Last week, we published a series of formative passages that have prompted readers to confront deep existential questions. This week, more readers look to literature for answers and guidance—and sometimes a challenge. Jenny Bhatt writes:
I first came across a worn-down copy of Virginia Woolf’s A Room of One’s Own at age 18 in a tiny “raddiwala” (used paper/scrap collector) shack in Bombay, India. Reading it all the way through that evening, I went alternately hot and cold at various passages. Like the Girton College women [to whom Woolf addressed the essay], I was trying to decide what to do next with my life, as the options for someone of my gender, class, and caste in India then were limited and all led to a lifetime of housewifery. I had wanted be a journalist, a writer, and had been told it was not a respectable profession. I had heard the ridicule Woolf had described: “The world said with a guffaw, Write? What’s the good of your writing?”
At the time, this was a major revelation (she elaborated it beautifully and compellingly over several pages, of course):
Intellectual freedom depends on material things. Poetry depends on intellectual freedom. And women have always been poor, not for two hundred years merely, but from the beginning of time. Women have had less intellectual freedom than the sons of Athenian slaves.
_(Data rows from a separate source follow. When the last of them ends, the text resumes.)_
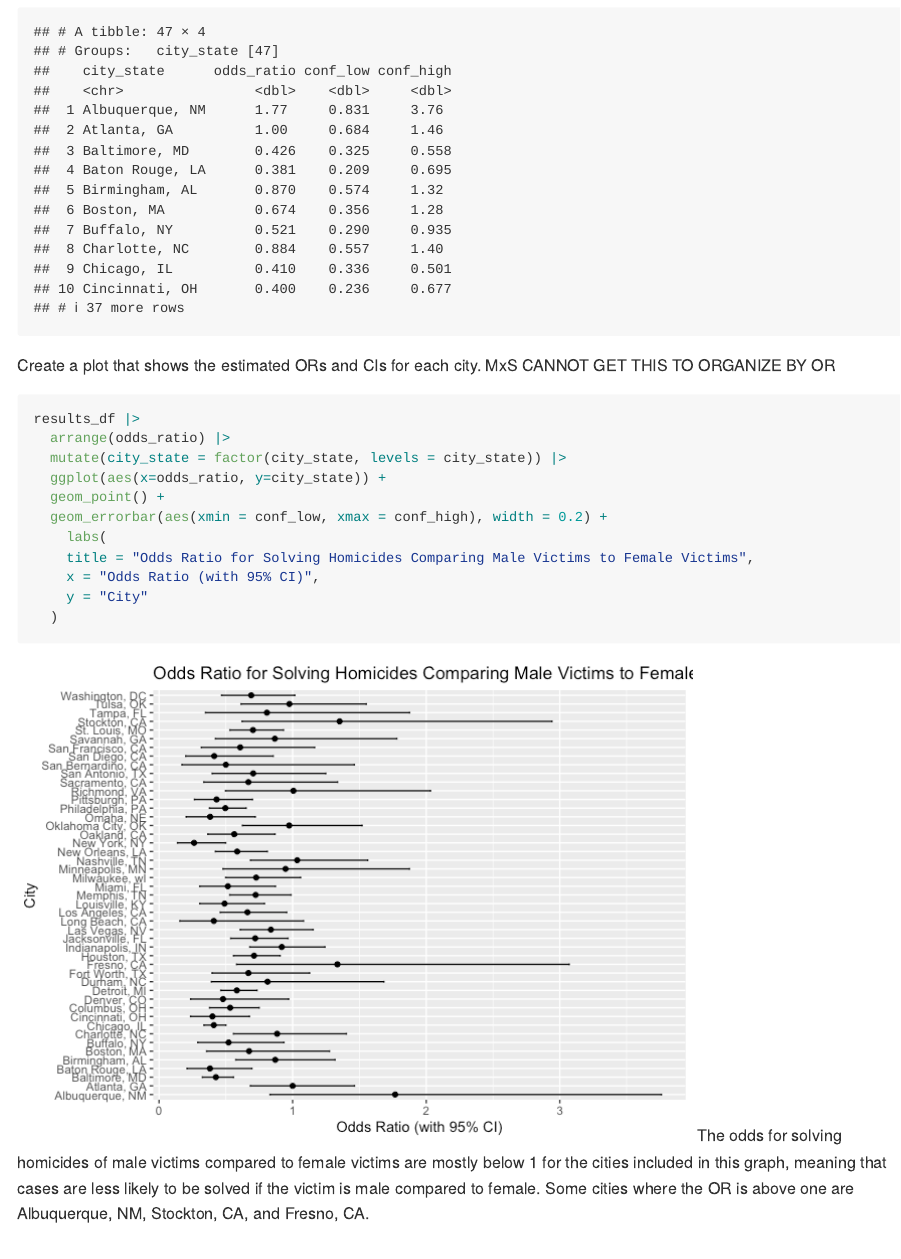
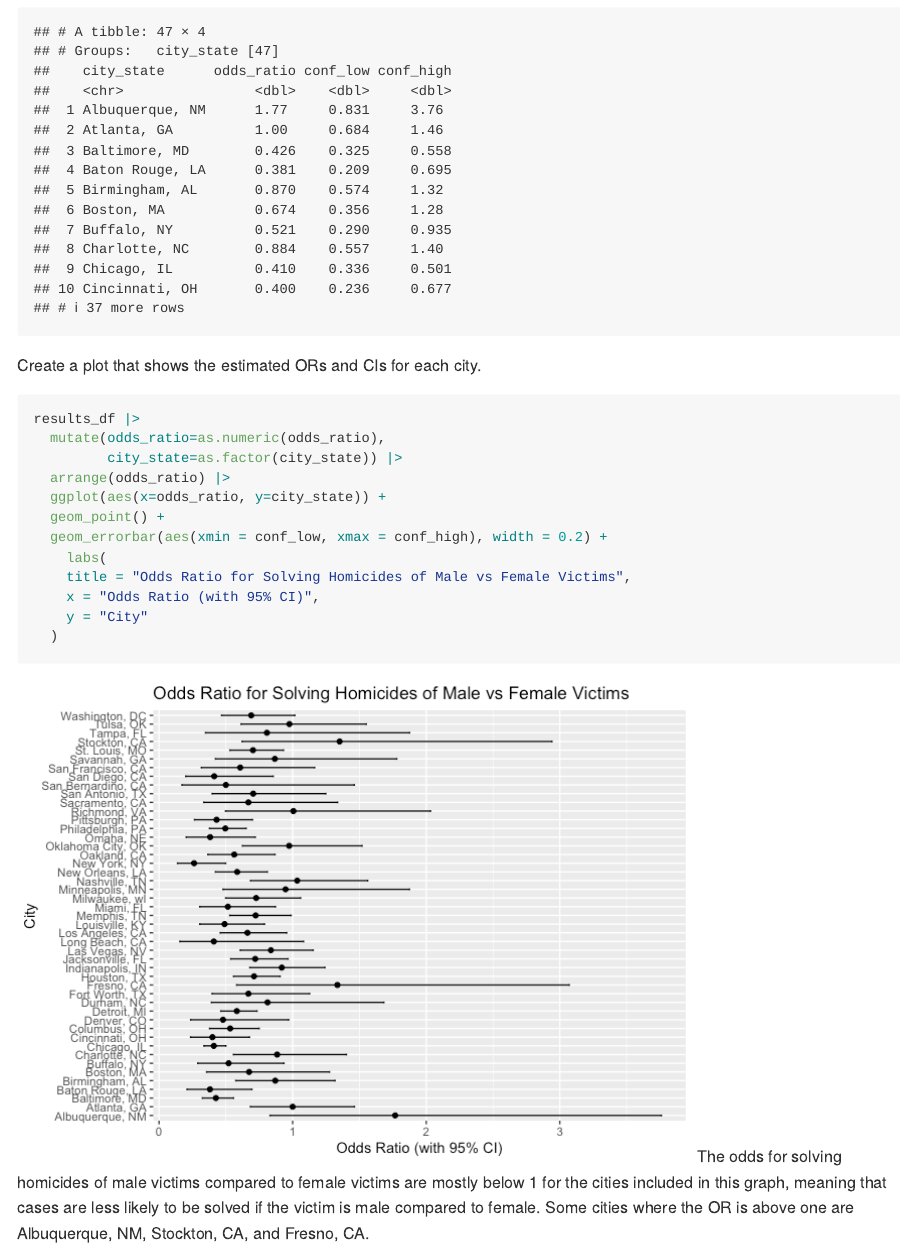
Before and after one commit to meresteinberg/p8105_hw6_ms6826, an R Markdown document (p8105_hw6_ms6826.Rmd): the page in a window 1100 px wide, from 5460 px down. The pictures show the output file p8105_hw6_ms6826.md that the author committed with the source, drawn offline in the style of GitHub; long lines of code are wrapped.

Commit message:
tried to solve issue with OR graph but couldnt fix it in office hours

````diff
--- a/p8105_hw6_ms6826.Rmd
+++ b/p8105_hw6_ms6826.Rmd
@@ -149,16 +149,16 @@ print(results_df)
 ```
 
 Create a plot that shows the estimated ORs and CIs for each city.
-MxS CANNOT GET THIS TO ORGANIZE BY OR
 ```{r}
 results_df |>
+  mutate(odds_ratio=as.numeric(odds_ratio),
+         city_state=as.factor(city_state)) |>
   arrange(odds_ratio) |>
-  mutate(city_state = factor(city_state, levels = city_state)) |>
   ggplot(aes(x=odds_ratio, y=city_state)) +
   geom_point() +
   geom_errorbar(aes(xmin = conf_low, xmax = conf_high), width = 0.2) +
     labs(
-    title = "Odds Ratio for Solving Homicides Comparing Male Victims to Female Victims",
+    title = "Odds Ratio for Solving Homicides of Male vs Female Victims",
     x = "Odds Ratio (with 95% CI)",
     y = "City"
   )
````
Also changed, not shown: p8105_hw6_ms6826.md, p8105_hw6_ms6826_files/figure-gfm/unnamed-chunk-8-1.png.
Women, then, have not had a dog’s chance of writing poetry. That is why I have laid so much stress on money and a room of one’s own.
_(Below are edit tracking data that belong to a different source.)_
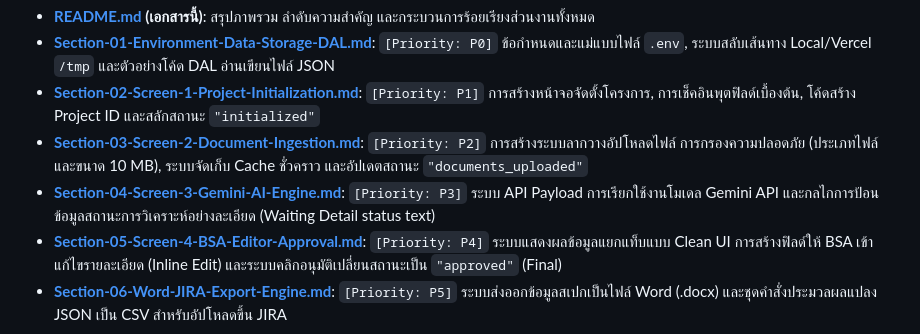
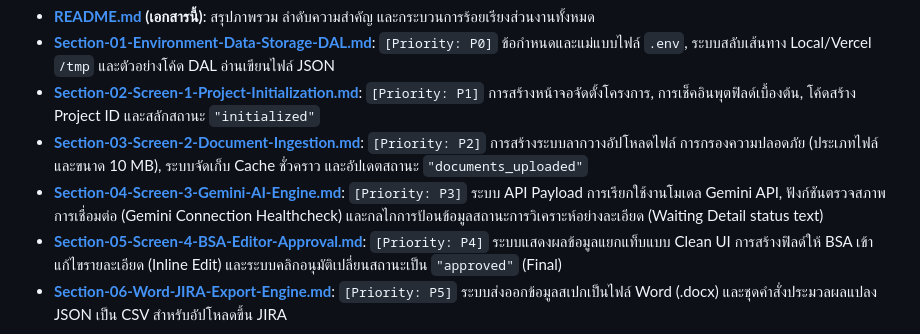
Before and after one commit to magicxeon/IRIS-Prototype, a Markdown page: Requirements/implementation-plans/README.md, the part around the change. GitHub-like rendering.

Commit message:
[Pun] Update implementation plan

```diff
--- a/Requirements/implementation-plans/README.md
+++ b/Requirements/implementation-plans/README.md
@@ -20,7 +20,7 @@
 * **[Section-01-Environment-Data-Storage-DAL.md](file:///d:/development/IRIS-Training/IRIS-Prototype/Requirements/implementation-plans/Section-01-Environment-Data-Storage-DAL.md)**: `[Priority: P0]` ข้อกำหนดและแม่แบบไฟล์ `.env`, ระบบสลับเส้นทาง Local/Vercel `/tmp` และตัวอย่างโค้ด DAL อ่านเขียนไฟล์ JSON
 * **[Section-02-Screen-1-Project-Initialization.md](file:///d:/development/IRIS-Training/IRIS-Prototype/Requirements/implementation-plans/Section-02-Screen-1-Project-Initialization.md)**: `[Priority: P1]` การสร้างหน้าจอจัดตั้งโครงการ, การเช็คอินพุตฟิลด์เบื้องต้น, โค้ดสร้าง Project ID และสลักสถานะ `"initialized"`
 * **[Section-03-Screen-2-Document-Ingestion.md](file:///d:/development/IRIS-Training/IRIS-Prototype/Requirements/implementation-plans/Section-03-Screen-2-Document-Ingestion.md)**: `[Priority: P2]` การสร้างระบบลากวางอัปโหลดไฟล์ การกรองความปลอดภัย (ประเภทไฟล์และขนาด 10 MB), ระบบจัดเก็บ Cache ชั่วคราว และอัปเดตสถานะ `"documents_uploaded"`
-* **[Section-04-Screen-3-Gemini-AI-Engine.md](file:///d:/development/IRIS-Training/IRIS-Prototype/Requirements/implementation-plans/Section-04-Screen-3-Gemini-AI-Engine.md)**: `[Priority: P3]` ระบบ API Payload การเรียกใช้งานโมเดล Gemini API และกลไกการป้อนข้อมูลสถานะการวิเคราะห์อย่างละเอียด (Waiting Detail status text)
+* **[Section-04-Screen-3-Gemini-AI-Engine.md](file:///d:/development/IRIS-Training/IRIS-Prototype/Requirements/implementation-plans/Section-04-Screen-3-Gemini-AI-Engine.md)**: `[Priority: P3]` ระบบ API Payload การเรียกใช้งานโมเดล Gemini API, ฟังก์ชันตรวจสภาพการเชื่อมต่อ (Gemini Connection Healthcheck) และกลไกการป้อนข้อมูลสถานะการวิเคราะห์อย่างละเอียด (Waiting Detail status text)
 * **[Section-05-Screen-4-BSA-Editor-Approval.md](file:///d:/development/IRIS-Training/IRIS-Prototype/Requirements/implementation-plans/Section-05-Screen-4-BSA-Editor-Approval.md)**: `[Priority: P4]` ระบบแสดงผลข้อมูลแยกแท็บแบบ Clean UI การสร้างฟิลด์ให้ BSA เข้าแก้ไขรายละเอียด (Inline Edit) และระบบคลิกอนุมัติเปลี่ยนสถานะเป็น `"approved"` (Final)
 * **[Section-06-Word-JIRA-Export-Engine.md](file:///d:/development/IRIS-Training/IRIS-Prototype/Requirements/implementation-plans/Section-06-Word-JIRA-Export-Engine.md)**: `[Priority: P5]` ระบบส่งออกข้อมูลสเปกเป็นไฟล์ Word (.docx) และชุดคำสั่งประมวลผลแปลง JSON เป็น CSV สำหรับอัปโหลดขึ้น JIRA
 
```
Also changed, not shown: Requirements/implementation-plans/Section-04-Screen-3-Gemini-AI-Engine.md (+72 -1 lines).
And this part was as if she was talking directly to me:
By hook or by crook, I hope that you will possess yourselves of money enough to travel and to idle, to contemplate the future or the past of the world, to dream over books and loiter at street corners and let the line of thought dip deep into the stream. For I am by no mean confining you to fiction. If you would please me—and there are thousands like me—you would write books of history and biography, and criticism and philosophy and science. …
Young women, you are, in my opinion, disgracefully ignorant. You have never made a discovery of any sort of importance. You have never shaken an empire or led an army into battle. The plays of Shakespeare are not by you, and you have never introduced a barbarous race to the blessings of civilization. What is your excuse?